(Before and after images)
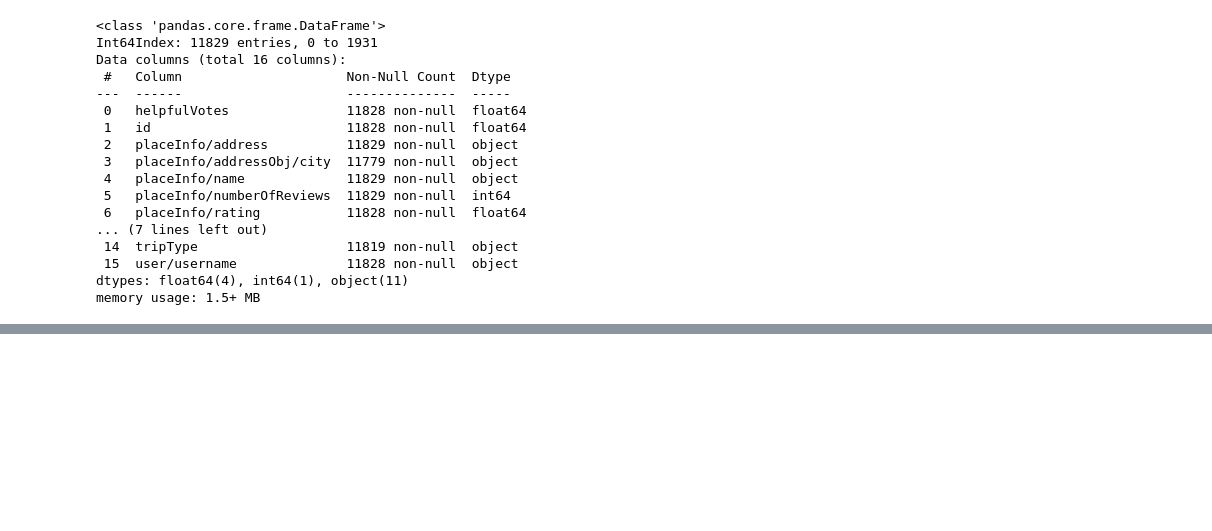
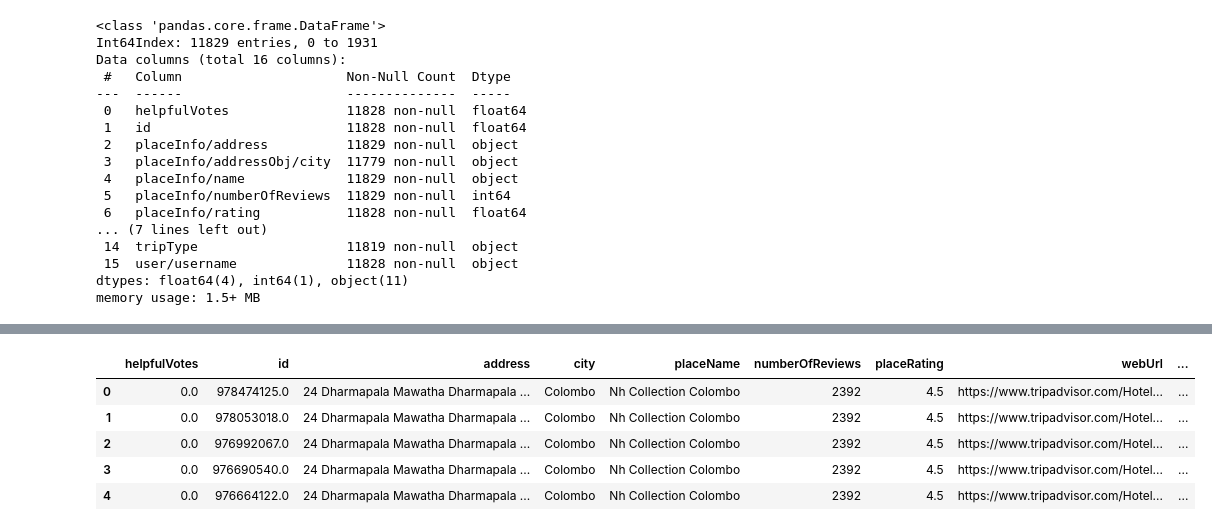
Before and after one commit to NotMishaal/TripAdvisor-Review-CW, a Jupyter notebook: task_1/cleaning.ipynb, the cells around one changed output, grey strips where cells are left out. Drawn from its saved outputs; the diff is of its cells as text; code cells hidden in the pictures; blank space fills up the shorter version.

Commit message:
renamed columns

```diff
--- a/task_1/cleaning.ipynb
+++ b/task_1/cleaning.ipynb
@@ -108,0 +111,3 @@ data.to_csv('raw/combined_dataset.csv', index=False)
+# %%
+df = pd.read_csv("../data/dataset_raw.csv")
+df.head()
@@ -108,0 +121,30 @@ data.to_csv('raw/combined_dataset.csv', index=False)
+# %%
+# renaming columns to be more readable
+column_names = {
+    'helpfulVotes': 'helpfulVotes',
+    'id': 'id',
+    'placeInfo/address': 'address',
+    'placeInfo/addressObj/city': 'city',
+    'placeInfo/name': 'placeName',
+    'placeInfo/numberOfReviews': 'numberOfReviews',
+    'placeInfo/rating': 'placeRating',
+    'placeInfo/webUrl': 'webUrl',
+    'publishedDate': 'publishedDate',
+    'rating': 'userRating',
+    'roomTip': 'roomTip',
+    'text': 'review_text',
+    'title': 'review_title',
+    'travelDate': 'travelDate',
+    'tripType': 'tripType',
+    'user/username': 'username',
+}
+
+df = df.rename(columns=column_names)
+df.head()
+# %% [output]
+|  | helpfulVotes | id | address | city | placeName | numberOfReviews | placeRating | webUrl | ... |
+| 0 | 0.0 | 978474125.0 | 24 Dharmapala Mawatha Dharmapala ... | Colombo | Nh Collection Colombo | 2392 | 4.5 | https://www.tripadvisor.com/Hotel... | ... |
+| 1 | 0.0 | 978053018.0 | 24 Dharmapala Mawatha Dharmapala ... | Colombo | Nh Collection Colombo | 2392 | 4.5 | https://www.tripadvisor.com/Hotel... | ... |
+| 2 | 0.0 | 976992067.0 | 24 Dharmapala Mawatha Dharmapala ... | Colombo | Nh Collection Colombo | 2392 | 4.5 | https://www.tripadvisor.com/Hotel... | ... |
+| 3 | 0.0 | 976690540.0 | 24 Dharmapala Mawatha Dharmapala ... | Colombo | Nh Collection Colombo | 2392 | 4.5 | https://www.tripadvisor.com/Hotel... | ... |
+| 4 | 0.0 | 976664122.0 | 24 Dharmapala Mawatha Dharmapala ... | Colombo | Nh Collection Colombo | 2392 | 4.5 | https://www.tripadvisor.com/Hotel... | ... |
```
Also changed, not shown: parts of 5 cells of this notebook, 2 other files.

Work order »
Only a number is expected: how many lines of the data include the string "cleaning".

Reply »
3